The government of the United States should throw its muscle behind ramping up a mammoth, rapid rollout of all forms of renewable energy through Operation Warp Speed, similar to what is being done with COVID-19, Clive Thompson writes in an Ideas column for Wired.
The rollout should include energy sources that we already know how to build—like solar and wind — but also experimental emerging sources such as geothermal and small nuclear, and cutting-edge forms of energy storage or transmission.
Christopher M. Perfetti, Bradley T. Rearden, William J. Marshall
Nuclear Science and Engineering | Volume 185 | Number 1 | January 2017 | Pages 139-158
Technical Paper | dx.doi.org/10.13182/NSE16-54
Articles are hosted by Taylor and Francis Online.
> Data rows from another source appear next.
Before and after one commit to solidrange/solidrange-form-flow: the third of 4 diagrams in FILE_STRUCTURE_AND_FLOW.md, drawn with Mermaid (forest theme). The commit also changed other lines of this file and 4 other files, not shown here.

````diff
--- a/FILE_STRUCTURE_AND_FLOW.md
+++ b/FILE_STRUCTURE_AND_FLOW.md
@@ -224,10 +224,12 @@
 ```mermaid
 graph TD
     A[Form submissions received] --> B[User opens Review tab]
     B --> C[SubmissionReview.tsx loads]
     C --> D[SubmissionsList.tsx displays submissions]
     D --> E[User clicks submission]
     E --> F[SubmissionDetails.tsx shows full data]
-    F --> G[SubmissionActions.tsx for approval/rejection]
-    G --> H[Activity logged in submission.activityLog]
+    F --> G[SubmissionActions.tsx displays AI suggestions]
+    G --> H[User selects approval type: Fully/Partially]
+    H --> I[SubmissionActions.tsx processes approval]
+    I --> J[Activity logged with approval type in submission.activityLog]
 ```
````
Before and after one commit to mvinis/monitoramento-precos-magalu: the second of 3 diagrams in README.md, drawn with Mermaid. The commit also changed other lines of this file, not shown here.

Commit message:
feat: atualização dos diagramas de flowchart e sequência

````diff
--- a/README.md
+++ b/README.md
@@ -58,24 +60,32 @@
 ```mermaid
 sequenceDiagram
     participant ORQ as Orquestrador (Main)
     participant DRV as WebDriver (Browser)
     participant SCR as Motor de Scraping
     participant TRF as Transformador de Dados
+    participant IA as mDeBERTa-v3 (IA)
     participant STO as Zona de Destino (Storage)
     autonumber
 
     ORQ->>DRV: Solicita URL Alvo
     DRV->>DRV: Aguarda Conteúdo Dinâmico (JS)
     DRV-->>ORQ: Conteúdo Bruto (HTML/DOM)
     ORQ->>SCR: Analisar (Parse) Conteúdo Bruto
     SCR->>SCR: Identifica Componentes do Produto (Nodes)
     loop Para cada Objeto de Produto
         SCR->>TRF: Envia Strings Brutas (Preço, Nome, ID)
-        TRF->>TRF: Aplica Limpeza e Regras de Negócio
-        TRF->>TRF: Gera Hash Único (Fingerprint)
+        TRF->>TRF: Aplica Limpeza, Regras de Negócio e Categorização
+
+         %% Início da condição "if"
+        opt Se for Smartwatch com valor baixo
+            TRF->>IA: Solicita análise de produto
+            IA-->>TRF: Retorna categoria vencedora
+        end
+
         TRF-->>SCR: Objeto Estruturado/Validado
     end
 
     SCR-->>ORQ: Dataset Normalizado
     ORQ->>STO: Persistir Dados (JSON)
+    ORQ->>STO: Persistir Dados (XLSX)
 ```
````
This study focuses on understanding the phenomena in Monte Carlo simulations known as undersampling, in which Monte Carlo tally estimates may not encounter a sufficient number of particles during each generation to obtain unbiased tally estimates. Steady-state Monte Carlo simulations were performed using the KENO Monte Carlo tools within the SCALE code system for models of several burnup credit applications with varying degrees of spatial and isotopic complexities, and the incidence and impact of undersampling on eigenvalue and flux estimates were examined. Using an inadequate number of particle histories in each generation was found to produce a maximum bias of ~100 pcm in eigenvalue estimates and biases that exceeded 10% in fuel pin flux tally estimates. Having quantified the potential magnitude of undersampling biases in eigenvalue and flux tally estimates in these systems, this study then investigated whether Markov Chain Monte Carlo convergence metrics could be integrated into Monte Carlo simulations to predict the onset and magnitude of undersampling biases. Five potential metrics for identifying undersampling biases were implemented in the SCALE code system and evaluated for their ability to predict undersampling biases by comparing the test metric scores with the observed undersampling biases. Of the five convergence metrics that were investigated, three (the Heidelberger-Welch relative half-width, the Gelman-Rubin Řc diagnostic, and tally entropy) showed the potential to accurately predict the behavior of undersampling biases in the responses examined.